We’ll be dissecting the company to see what it does and how it does it. Taking a look under the hood and analyzing the financial should let us see if the company is worth investing in at current prices.
About Stanley Black & Decker
More commonly known as the Black & Decker corporation, this company has a long history of creating power tools that are simply loved by homeowners. Any DIY enthusiast is certain to have at least one tool from this brand as part of their renovation and construction arsenal.
Headquartered in Towson, Maryland, B&D is a quintessential American company. S. Duncan Black and Alonzo G. Decker started a small machine shop in the year 1910. Both men had worked together at the Rowland Telegraph company for over six years before they decided to partner up and start their own venture.
It took them seven years to come up with a novel invention that would change the company’s destiny. The creators combined a pistol grip with a trigger switch to create the first electric drill. When they filed the patent for this invention it was one of a kind. Word spread quickly and by the time the company was granted the patent in 1917, sales at the small machine shop in Baltimore were booming.
Over the years the company has expanded by inventing new power tools that solve a crucial problem or by acquiring other companies. Black & Decker grew in popularity after it listed shares on the New York Stock Exchange in 1936 and received the Army-Navy “E” Award for supplying the army and navy with tools during the Second World War.

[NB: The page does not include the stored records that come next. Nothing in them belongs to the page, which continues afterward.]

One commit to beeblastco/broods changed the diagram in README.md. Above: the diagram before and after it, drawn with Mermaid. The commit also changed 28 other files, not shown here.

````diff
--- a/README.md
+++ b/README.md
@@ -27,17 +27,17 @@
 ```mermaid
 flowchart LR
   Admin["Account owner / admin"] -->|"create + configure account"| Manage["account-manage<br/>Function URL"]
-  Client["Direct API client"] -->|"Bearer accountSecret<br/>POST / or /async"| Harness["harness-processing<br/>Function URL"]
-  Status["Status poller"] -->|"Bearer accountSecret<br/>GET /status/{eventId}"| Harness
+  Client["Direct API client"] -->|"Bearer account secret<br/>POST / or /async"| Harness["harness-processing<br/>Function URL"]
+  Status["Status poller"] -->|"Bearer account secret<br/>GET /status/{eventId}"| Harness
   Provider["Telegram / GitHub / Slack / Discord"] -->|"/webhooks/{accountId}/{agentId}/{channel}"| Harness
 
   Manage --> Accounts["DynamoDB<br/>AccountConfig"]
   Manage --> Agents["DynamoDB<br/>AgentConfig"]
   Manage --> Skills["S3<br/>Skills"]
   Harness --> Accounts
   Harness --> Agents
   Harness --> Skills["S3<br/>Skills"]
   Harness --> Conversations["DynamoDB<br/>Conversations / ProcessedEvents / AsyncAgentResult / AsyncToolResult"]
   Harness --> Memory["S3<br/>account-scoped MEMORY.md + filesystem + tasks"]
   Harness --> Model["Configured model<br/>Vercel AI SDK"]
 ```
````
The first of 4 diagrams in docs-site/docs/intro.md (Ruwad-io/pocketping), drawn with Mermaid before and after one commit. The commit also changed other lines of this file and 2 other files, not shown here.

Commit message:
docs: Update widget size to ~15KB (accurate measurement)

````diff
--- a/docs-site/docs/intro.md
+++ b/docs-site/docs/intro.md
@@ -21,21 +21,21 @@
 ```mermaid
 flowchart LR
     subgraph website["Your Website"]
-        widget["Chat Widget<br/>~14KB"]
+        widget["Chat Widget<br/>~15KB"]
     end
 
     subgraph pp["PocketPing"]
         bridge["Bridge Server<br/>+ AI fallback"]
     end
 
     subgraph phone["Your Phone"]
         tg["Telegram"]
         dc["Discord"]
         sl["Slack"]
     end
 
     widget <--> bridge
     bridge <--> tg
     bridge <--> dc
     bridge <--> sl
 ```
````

Today, the company owns several stores and some popular power tool brands including:
- Emhart Teknologies
- Oldham Blades
- Black and Decker Firestorm
The largest segments of customers for the company include DIY enthusiasts, construction industry workers, electronics, retail, and automotive repairs. Two-thirds of the business’ revenues come from Tools & Storage, while security and industrial contribute 205 and 18% respectively.
Nearly half (49%) of the firm’s revenues are generated within the United States of America. A quarter comes from Europe and the rest 17% from emerging markets.
Black & Decker has an enviable business model. The brands recognition and widespread network of distributors is an obvious competitive advantage. The company has also enhanced this competitive advantage by innovating new tools every single year. The parent company has nearly 13,000 active patents across the world. Every year it files another thousand patent applications, many of which are accepted.
Another way the company has managed to secure and expand the competitive edge is by acquiring innovative young companies in the sector. Since 2002, the company has spent well over $6 billion in acquisitions.
In the past year, Stanley Black & Decker generated $11.4 billion in revenue, had a 14.4% net profit margin, and earned $6.51 per share. The company has increased its dividend this year, which marks the 49th year in a row that it has done so. Also, the company announced a share buyback program of $350 million of shares this year.
There’s no doubt it’s been doing well financially, but is the stock worth it?
The company pays a sizable dividend every year. This past year the annualized dividend yield has been 1.75%. With a payout ratio of nearly 33%, the company pays one-third of earnings in the form of dividends – healthy dividend stock, to say the least. Over the past four quarters, SWK has paid $2.32 per share in the form of dividends.
Now consider the cash return on investment, which is 16%. Combining the ROE with the retention rate (67%), we get an estimated long-term growth rate of 10.7%.
So, applying the Dividend Discount Model with and assumed required rate of 12%, the valuation works out as follows:
Value per share = $2.32 / (12%-10.7%) = $85.93
The current price of each SWK share is $132. That means the stock is nearly 54% overvalued. The company may have to spike the dividend or boost the growth rate to justify the current price.
At this price it is hard to recommend buying this high-quality company.